    Halogen bulbs are a good way to burn your house down. No thank you.

  53. Dacker says:

    I have a love-hate relationship with CFs. I bought my first ones in the early 90s for about $20 each; they had magnetic ballasts!

    However, I mark the install and replacement dates on every CF bulb I use. I’m getting HORRIBLE life from most of them — often less than six months, shorter than incandescents. The shortest life comes from the recessed flood lights in my kitchen, which get turned on-and-off several times each day.

    I know this is rough on CFs, but what Is one to do? More expensive CFs with mercury but sip power vs. cheap, mercury-free incandescent bulbs which suck power.

    I’m hoping LEDs come down to a reasonable price and become available in 75-120 watt equivalents and preferably in a floodlight-style form factor. It’ll be pretty costly to install them in the seven fixtures in my kitchen alone.

  54. Rhinoguy says:
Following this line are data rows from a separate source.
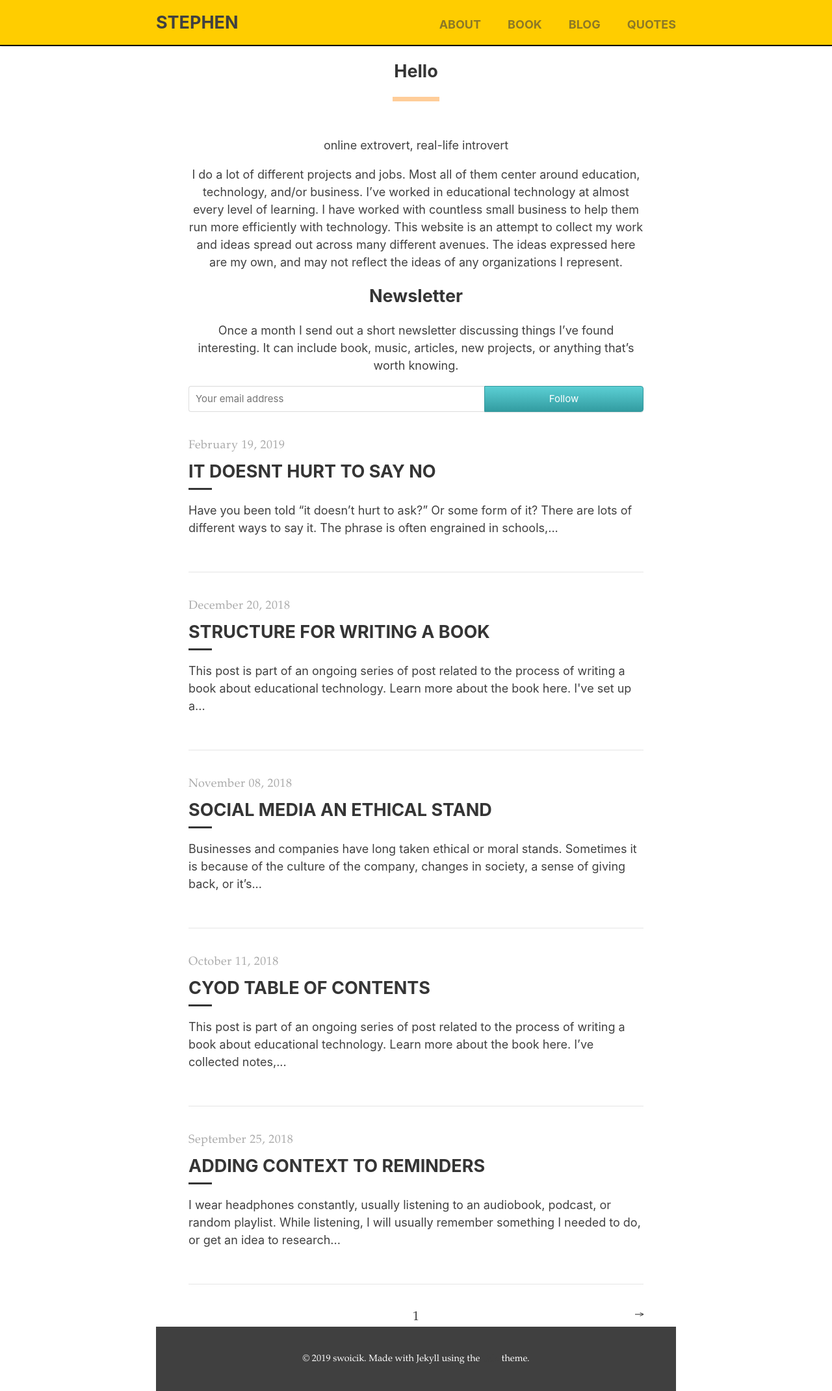
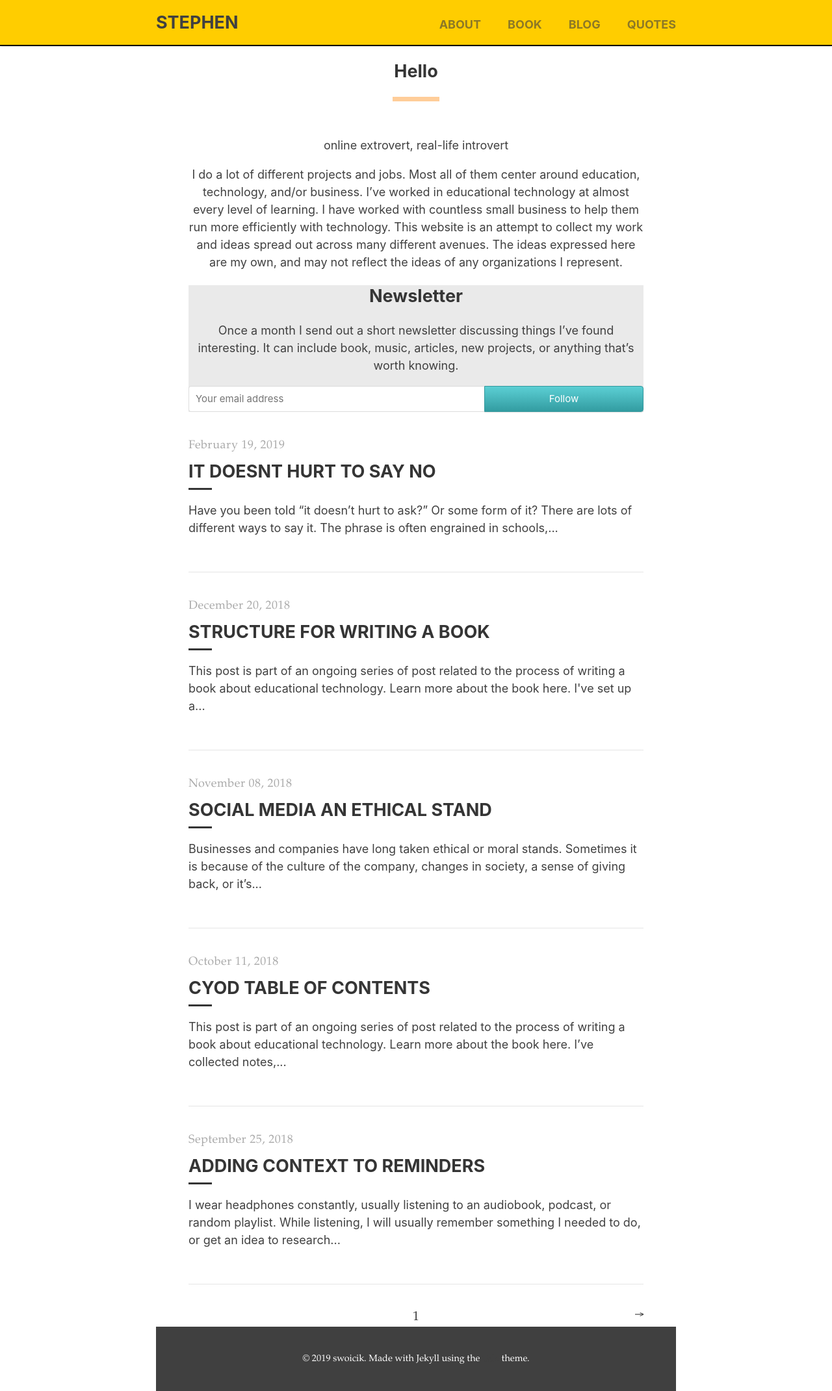
Before and after one commit to swoicik/swoicik.github.io, a Jekyll site: the page built from index.html, in a window 1280 px wide. Shown: the whole page at 65% size. Built offline with Jekyll 4.4.1, drawn with Linux system fonts in a browser that asks for light colours; the list of posts is cut into pages by our own code.

Commit message:
Update _layout.scss

```diff
--- a/_sass/yellow/_layout.scss
+++ b/_sass/yellow/_layout.scss
@@ -25,6 +25,10 @@ main {
   &-h2 {
     text-transform: uppercase;
   }
+}
+
+.newsletter {
+  background: #eaeaea;
 }
 
 .nav {
```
    I have been using CFLs since they hit the market. They are very easy on the energy usage but the claim that they last six to ten times longer than incandescent is sadly wrong. They last half as long, unless you never turn them on and off. Doesn’t seem to matter where they are made either, my rare USA bulbs blew just as fast as the much cheaper Chinese.
    No, my local voltage is not too high, it’s 119 volts almost all the time except when it drops a bit.
    Oddly, the ones that have lasted the longest are the ones installed base UP in overhead fixtures. That’s just weird.

  55. Rhinoguy says:

    A CFL bulb should not cause headaches. The electronic ballasts in them use high frequencies to keep the bulb from flickering at the power lines’ sixty cycles per second. Old style fluorescents that use magnetic or resistive ballasts DO flicker, making you ill.

  56. Andy S. says:

    Compact fluorescent light bulbs do not work in my Sears garage door opener. Only incandescent bulbs work. What to do when incandescent bulbs are pulled from stores?

    • DrLumen says:

      There will be replacements,. Perhaps not an ideal replacement but something.

      It is a common misconception that all incandescent lamps will be banned and it is not true. Most of your typical 60/75/100/… A19 lamps will stop being made but other lamp type will continue to be made. For example, the appliance bulbs in your refrigerator or oven will still be made because there is not a CFL or LED type lamp that would work in your oven. A majority of the old skool stage lights are incandescent and will continue to be made.

      Anyway, in your situation you could use a 40 w appliance bulb. While not ideal it would work. Perhaps maybe a twofer so you could put to appliance bulbs in the same socket.

  57. Serenefengshui says:

    This is a sad, sad day.

    I hate CFLs.

  58. Mandrake says:

    Fluorescent light is efficient and horrible.